[Revision tracking records]
☆ ☆ ☆ ☆ ☆ ☆ ☆

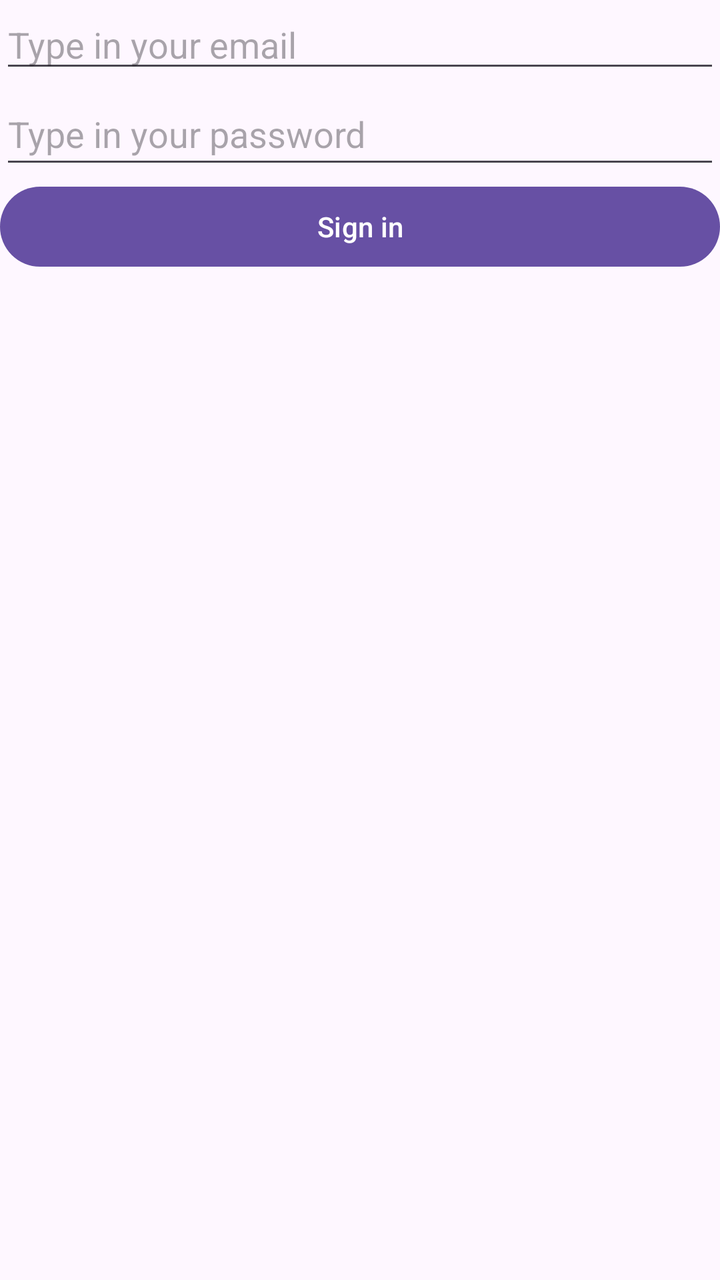
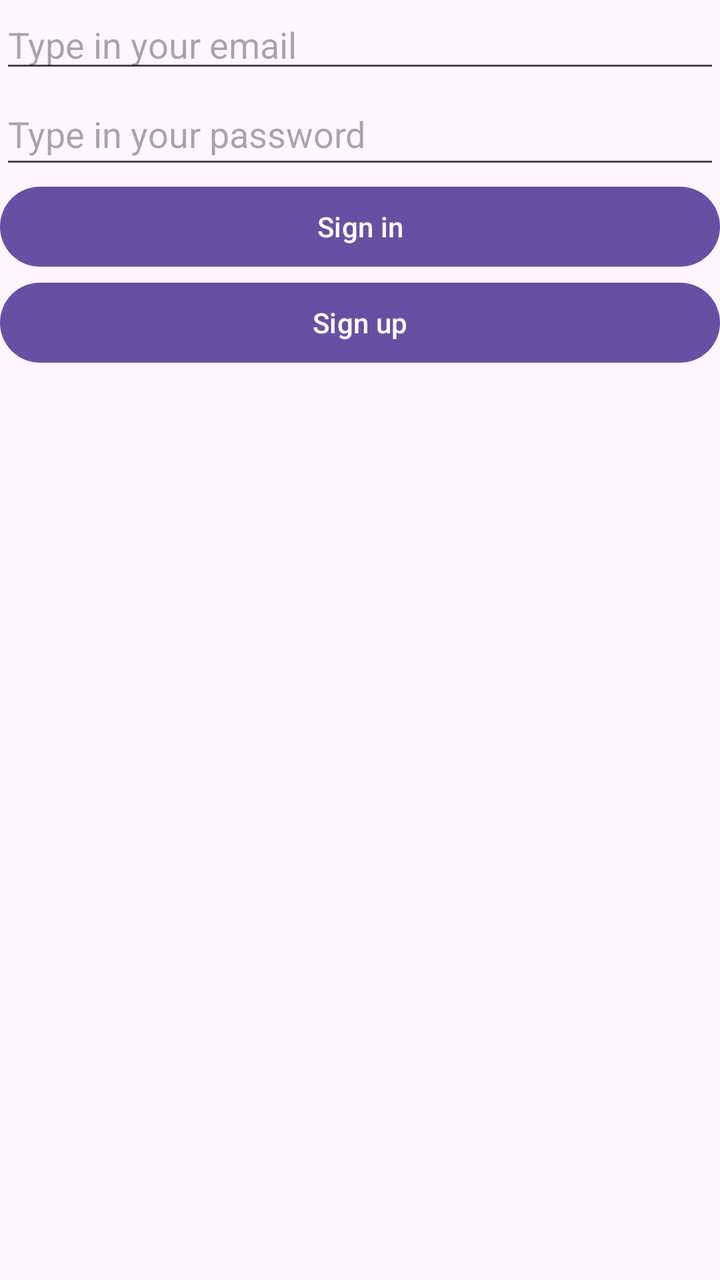

Screens rendered from an Android XML layout before and after an edit, with the pre-edit source and the edit as a unified diff.
<!-- AndroidManifest.xml: application theme Theme.FinalApplicationBasel -->
<!-- res/layout/activity_signin.xml -->
<?xml version="1.0" encoding="utf-8"?>
<LinearLayout xmlns:android="http://schemas.android.com/apk/res/android"
    xmlns:app="http://schemas.android.com/apk/res-auto"
    xmlns:tools="http://schemas.android.com/tools"
    android:id="@+id/main"
    android:layout_width="match_parent"
    android:layout_height="match_parent"
    android:orientation="vertical"
    tools:context=".viewPkg.signin">

    <EditText
        android:id="@+id/signinemail"
        android:layout_width="match_parent"
        android:layout_height="wrap_content"
        android:ems="10"
        android:hint="Type in your email"
        android:inputType="text" />

    <EditText
        android:id="@+id/signinpassword"
        android:layout_width="match_parent"
        android:layout_height="wrap_content"
        android:ems="10"
        android:hint="Type in your password"
        android:inputType="text"
        android:minHeight="48dp" />

    <Button
        android:id="@+id/btnsignin"
        android:layout_width="match_parent"
        android:layout_height="wrap_content"
        android:text="Sign in" />
</LinearLayout>
<!-- resources referenced by this layout -->
<resources>
  <style name="Theme.FinalApplicationBasel" parent="Base.Theme.FinalApplicationBasel" />
  <style name="Base.Theme.FinalApplicationBasel" parent="Theme.Material3.DayNight.NoActionBar">
          
          
      </style>
</resources>

<!-- the commit's change to res/layout/activity_signin.xml (unified diff, before → after) -->
@@ -30,4 +30,10 @@
         android:layout_width="match_parent"
         android:layout_height="wrap_content"
         android:text="Sign in" />
+
+    <Button
+        android:id="@+id/button"
+        android:layout_width="match_parent"
+        android:layout_height="wrap_content"
+        android:text="Sign up" />
 </LinearLayout>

☆ ☆ ☆ ☆ ☆ ☆ ☆

WORK REQUIRED - A faithful copy of every record is needed here. Leave the images out of it.

PROBLEM SOLUTION -
Screens rendered from an Android XML layout before and after an edit, with the pre-edit source and the edit as a unified diff.
<!-- AndroidManifest.xml: application theme Theme.FinalApplicationBasel -->
<!-- res/layout/activity_signin.xml -->
<?xml version="1.0" encoding="utf-8"?>
<LinearLayout xmlns:android="http://schemas.android.com/apk/res/android"
    xmlns:app="http://schemas.android.com/apk/res-auto"
    xmlns:tools="http://schemas.android.com/tools"
    android:id="@+id/main"
    android:layout_width="match_parent"
    android:layout_height="match_parent"
    android:orientation="vertical"
    tools:context=".viewPkg.signin">

    <EditText
        android:id="@+id/signinemail"
        android:layout_width="match_parent"
        android:layout_height="wrap_content"
        android:ems="10"
        android:hint="Type in your email"
        android:inputType="text" />

    <EditText
        android:id="@+id/signinpassword"
        android:layout_width="match_parent"
        android:layout_height="wrap_content"
        android:ems="10"
        android:hint="Type in your password"
        android:inputType="text"
        android:minHeight="48dp" />

    <Button
        android:id="@+id/btnsignin"
        android:layout_width="match_parent"
        android:layout_height="wrap_content"
        android:text="Sign in" />
</LinearLayout>
<!-- resources referenced by this layout -->
<resources>
  <style name="Theme.FinalApplicationBasel" parent="Base.Theme.FinalApplicationBasel" />
  <style name="Base.Theme.FinalApplicationBasel" parent="Theme.Material3.DayNight.NoActionBar">
          
          
      </style>
</resources>

<!-- the commit's change to res/layout/activity_signin.xml (unified diff, before → after) -->
@@ -30,4 +30,10 @@
         android:layout_width="match_parent"
         android:layout_height="wrap_content"
         android:text="Sign in" />
+
+    <Button
+        android:id="@+id/button"
+        android:layout_width="match_parent"
+        android:layout_height="wrap_content"
+        android:text="Sign up" />
 </LinearLayout>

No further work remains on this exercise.